A group of voters is challenging the constitutionality of the 2012 congressional maps drawn by the Republican-controlled Legislature. But when it comes to the authorities in charge, none of them -- all Republicans -- is calling for a separate criminal investigation into identity theft or the prospect that someone lied.
"We are not going to comment during the ongoing trial. We are in the middle of litigation and are letting the process continue,'' said Ryan Duffy, spokesman for House Speaker Will Weatherford, R-Wesley Chapel.
"As this is ongoing litigation, which our office is not involved in, it would not be appropriate to comment at this time,'' said Jenn Meale, spokeswoman for Attorney General Pam Bondi.
“This matter is in the hands of the judiciary,’’ said John Tupps, spokesman for Gov. Rick Scott.
And Raoul Cantero, the former Florida Supreme Court justice who is representing the Senate in the trial said this:
“The Legislature’s duty is to draw districts in compliance with the Florida Constitution and federal law.

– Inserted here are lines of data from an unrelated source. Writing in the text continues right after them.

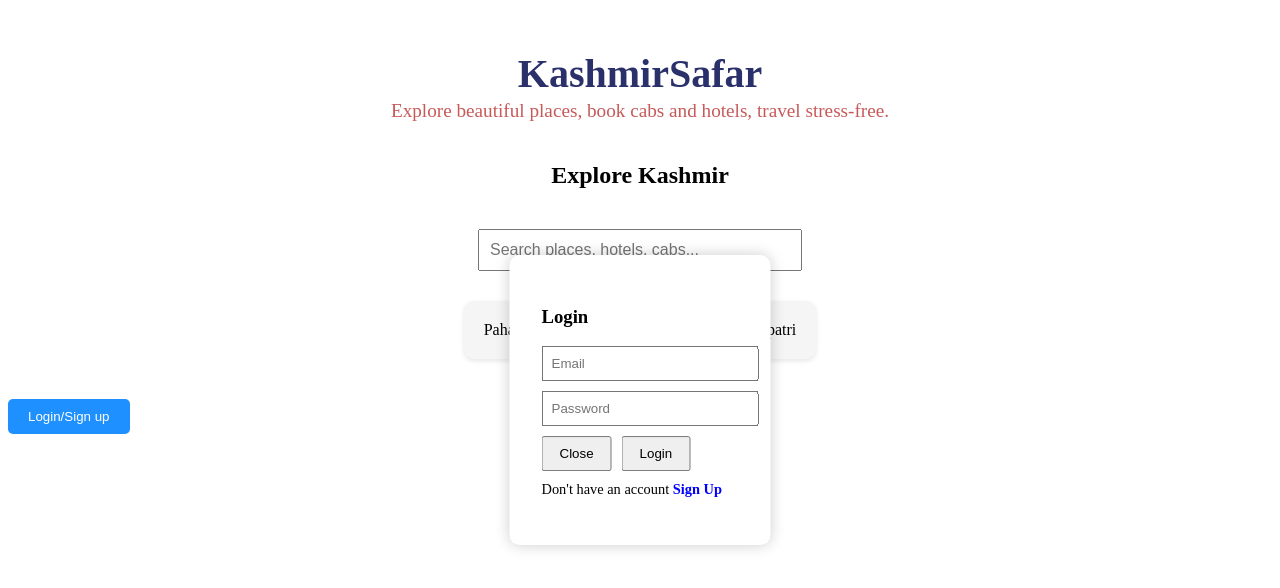
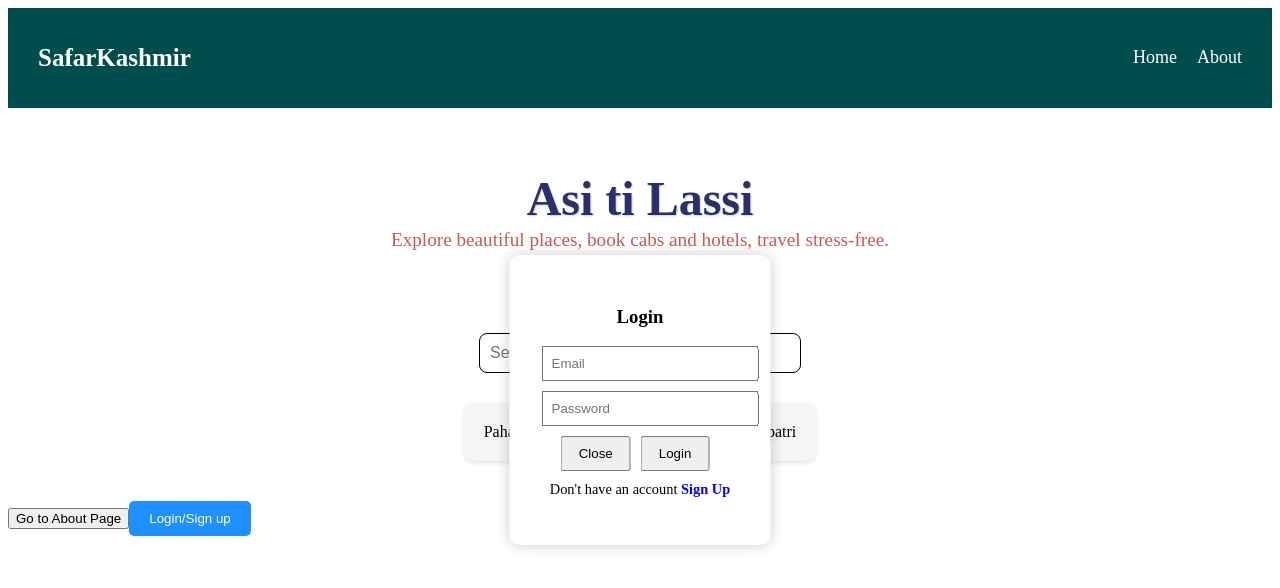
Before and after one commit to faizan929/kashmir-travel-app, a React (Vite) app in the folder client/: page / in a window 1280 px wide. Both pictures are taken after a click on the button "Login/Sign up". Shown: the top 588 px of the page. Built offline with nearby package versions, Linux system fonts and the light colour scheme.

Commit message:
Added navbar

```diff
--- a/client/src/App.jsx
+++ b/client/src/App.jsx
@@ -1,12 +1,24 @@
 
-import Home from "./pages/home"
+
+import {Routes, Route} from "react-router-dom"
+import Home from "./pages/Home"
+import About from "./pages/About";
+import Navbar from "./components/Navbar";
 
 function App(){
   return (
-    <div>
-      <Home />
+    <>
+        <Navbar />
 
-    </div>
+       <Routes>
+      <Route path="/" element={<Home />} />
+      <Route path="/about" element={<About />} />
+    </Routes>
+
+
+    </>
+
+
   );
 }
 
--- /dev/null
+++ b/client/src/components/CardList.jsx
@@ -0,0 +1,13 @@
+
+
+function CardList(){
+    return (
+        <div className="cards-section">
+            <div className="card">Pahalgam</div>
+            <div className="card">Gulmarg</div>
+            <div className="card">Doodhpatri</div>
+        </div>
+    );
+}
+
+export default CardList;
--- /dev/null
+++ b/client/src/components/LoginPopup.jsx
@@ -0,0 +1,75 @@
+
+
+import React from "react";
+
+function LoginPopup({
+    //object destructuring
+    isSignup,
+    name,
+    email,
+    password,
+    confirmPassword,
+    setName,
+    setEmail,
+    setPassword,
+    setConfirmPassword,
+    handleLogin,
+    setIsSignup,
+    setShowLogin
+}) {
+    return (
+
+        <div className="login-popup">
+                    <h3>{isSignup ? "Sign up" : "Login"}</h3>
+
+                    {isSignup && (
+                        <input
+                            type="text"
+                            placeholder="Name"
+                            value={name}
+                            onChange={(e) => setName(e.target.value)}
+                            required
+                        />
+                    )}
+
+
+                    <input
+                        type="email"
+                        placeholder="Email"
+                        value= {email}
+                        onChange={(e)=> setEmail(e.target.value)}
+                        required />
+
+                    <input
+                        type="password"
+                        placeholder="Password"
+                        value={password}
+                        onChange={(e)=>setPassword(e.target.value)}
+                        required />
+
+
+                    { isSignup &&(
+                        <input
+                            type="password"
+                            placeholder="Confirm Password"
+                            value={confirmPassword}
+                            onChange={(e) => setConfirmPassword(e.target.value)}
+                            required
+                        />
+                    )}
+
+
+                    <button onClick={ ()=> setShowLogin(false)}>Close</button>
+                    <button onClick={handleLogin}>{isSignup ? "Sign up" : "Login"}</button>
+
+                    <p className="toggle-auth">
+                        {isSignup ? "Already have an account?" : "Don't have an account"}{" "}
+                        <span onClick={()=> setIsSignup(!isSignup)}>
+                            {isSignup ? "Login" : "Sign Up"}
+                        </span>
+                    </p>
+        </div>
+    );
+}
+
+export default LoginPopup;
--- /dev/null
+++ b/client/src/components/Navbar.css
@@ -0,0 +1,26 @@
+.navbar {
+    display: flex;
+    justify-content: space-between;
+    align-items: center;
+    padding: 15px 30px;
+    background-color: #004d4d;
+    color: white;
+}
+
+.logo {
+     font-size:25px;
+     font-weight: bold;
+
+}
+
+
+.nav-links a {
+    color: white;
+    text-decoration: none;
+    margin-left: 20px;
+    font-size: 18px;
+}
+
+.nav-links a:hover {
+    text-decoration: underline;
+}
--- /dev/null
+++ b/client/src/components/Navbar.jsx
@@ -0,0 +1,20 @@
+
+import { Link } from "react-router-dom";
+
+import "./Navbar.css";
+
+
+function Navbar() {
+    return (
+        <nav className="navbar">
+            <h2 className="logo">SafarKashmir</h2>
+            <div className="nav-links">
+                <Link to="/">Home</Link>
+                <Link to="/about">About</Link>
+            </div>
+
+        </nav>
+    );
+}
+
+export default Navbar;
--- /dev/null
+++ b/client/src/components/SearchBar.jsx
@@ -0,0 +1,14 @@
+
+
+
+function SearchBar(){
+    return(
+    <div className="search-bar">
+      <input  type="text" placeholder="Search places, hotels, cabs..." />
+
+    </div>
+
+    );
+}
+
+export default SearchBar;
--- a/client/src/index.css
+++ b/client/src/index.css
@@ -4,12 +4,28 @@
 }
 
 
+
 .first-heading {
-  font-size: 2.5rem;
-  color: #2a3069;
-  margin-bottom:-2px;
+    font-family: 'Pacifico', cursive;
+    font-size: 3rem;
+    color: #2a3069;
+    text-shadow: 1px 1px 2px #00000033;
+    margin-top: 5%;
+    margin-bottom:-2px;
+}
 
 
+.search-bar {
+    margin-top: -25px; /* Reduce this value to bring it closer */
+    text-align: center;
+
+}
+
+.search-bar input {
+    padding: 10px;
+    width: 300px;
+    border: 1px solid rgb(0,0,0);
+    border-radius: 8px;
 }
 
 
@@ -40,6 +56,7 @@ input[type="text"] {
     display: flex;
     justify-content: center;
     gap:20px;
+
 
 }
 
--- a/client/src/main.jsx
+++ b/client/src/main.jsx
@@ -1,21 +1,21 @@
-import { StrictMode } from 'react'
-import { createRoot } from 'react-dom/client'
+import React from 'react'
+import ReactDOM from 'react-dom/client'
 import {BrowserRouter, Routes, Route} from "react-router-dom";
+import App from './App.jsx'
+
 
 
 
 import './index.css'
-import App from './App.jsx'
+
+
 // import Login from './pages/login.jsx'
 
 
-createRoot(document.getElementById('root')).render(
-  <StrictMode>
+ReactDOM.createRoot(document.getElementById('root')).render(
+  <React.StrictMode>
     <BrowserRouter>
-    <Routes>
-      <Route path="/" element={<App/>} />
-      {/* <Route path="/login" element={<Login/>} /> */}
-    </Routes>
+      <App />
     </BrowserRouter>
-  </StrictMode>,
+  </React.StrictMode>,
 );
--- /dev/null
+++ b/client/src/pages/About.jsx
@@ -0,0 +1,12 @@
+
+
+function About(){
+    return (
+        <div className="about">
+            <h2>About SafarKashmir</h2>
+            <p>This app helps you to explore Kashmir- find places, book hotels, and cabs!</p>
+        </div>
+    );
+}
+
+export default About;
--- a/client/src/pages/home.jsx
+++ b/client/src/pages/home.jsx
@@ -2,6 +2,10 @@
 // import { useNavigate } from  "react-router-dom";
 
 import { useState } from "react";
+import LoginPopup from "../components/LoginPopup";
+import SearchBar from "../components/SearchBar";
+import CardList from "../components/CardList";
+import { Link } from "react-router-dom";
 
 
 function Home(){
@@ -46,84 +50,51 @@ function Home(){
     }
 
 
-
-
     return(
         <>
 
             <div className="heading">
-                <h1 className="first-heading">KashmirSafar</h1>
+                <h1 className="first-heading">Asi ti Lassi</h1>
+
                 <p className="info">Explore beautiful places, book cabs and hotels, travel stress-free.</p>
             </div>
 
 
             <div className="explore">
                 <h2>Explore Kashmir</h2>
-                <input type="text" placeholder="Search places, hotels, cabs..." />
-                <div className="cards-section">
-                    <div className="card">Pahalgam</div>
-                    <div className="card">Gulmarg</div>
-                    <div className="card">Doodhpatri</div>
-                </div>
-            </div>
+                <SearchBar />
+                < CardList />
 
 
-            <button className="login-btn" onClick={()=>setShowLogin(true)}>Login/Sign up</button>
 
-
-            {showLogin &&(
-                <div className="login-popup">
-                    <h3>{isSignup ? "Sign up" : "Login"}</h3>
-
-                    {isSignup && (
-                        <input
-                            type="text"
-                            placeholder="Name"
-                            value={name}
-                            onChange={(e) => setName(e.target.value)}
-                            required
+            {showLogin && (
+                  <LoginPopup
+                        isSignup={isSignup}
+                        name={name}
+                        email={email}
+                        password={password}
+                        confirmPassword={confirmPassword}
+                        setName={setName}
+                        setEmail={setEmail}
+                        setPassword={setPassword}
+                        setConfirmPassword={setConfirmPassword}
+                        handleLogin={handleLogin}
+                        setIsSignup={setIsSignup}
+                        setShowLogin={setShowLogin}
                 />
                 )}
 
 
-                    <input
-                        type="email"
-                        placeholder="Email"
-                        value= {email}
-                        onChange={(e)=> setEmail(e.target.value)}
-                        required />
 
-                    <input
-                        type="password"
-                        placeholder="Password"
-                        value={password}
-                        onChange={(e)=>setPassword(e.target.value)}
-                        required />
+            </div>
 
 
-                    { isSignup &&(
-                        <input
-                            type="password"
-                            placeholder="Confirm Password"
-                            value={confirmPassword}
-                            onChange={(e) => setConfirmPassword(e.target.value)}
-                            required
-                        />
-                    )}
+            <Link to="/about">
+                <button className="about">Go to About Page</button>
+            </Link>
 
 
-                    <button onClick={ ()=> setShowLogin(false)}>Close</button>
-                    <button onClick={handleLogin}>{isSignup ? "Sign up" : "Login"}</button>
-
-                    <p className="toggle-auth">
-
-                        {isSignup ? "Already have an account?" : "Don't have an account"}{" "}
-                        <span onClick={()=> setIsSignup(!isSignup)}>
-                            {isSignup ? "Login" : "Sign Up"}
-                        </span>
-                    </p>
-                </div>
-            )}
+            <button className="login-btn" onClick={()=>setShowLogin(true)}>Login/Sign up</button>
 
 
         </>
```
Lines whose indentation alone changed are shown as unchanged.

The name associated with a particular public map is irrelevant; what is relevant is whether that map provides helpful ideas in drawing constitutionally compliant maps.”
Added Katie Betta, spokeswoman for Senate President Don Gaetz, R-Niceville: "Additionally, I would point out that we have no indication that a rule or provision of law was violated. If a law was violated, the State Attorney’s Office would certainly be better able to launch such an investigation."
We asked Willie Meggs, state attorney for the Second District in Leon County, to respond. He noted that if identity theft occurred, a law was violated, but he needs law enforcement to investigate it first.
"It should be something for the FBI to investigate or FDLE to investigate,'' he said. "We'd be happy to prosecute if there's an investigation but it's got to be FDLE or the FBI -- and will they investigate? Lord only knows."
Gretl Plessinger, spokeswoman for FDLE, said no one has called for an investigation.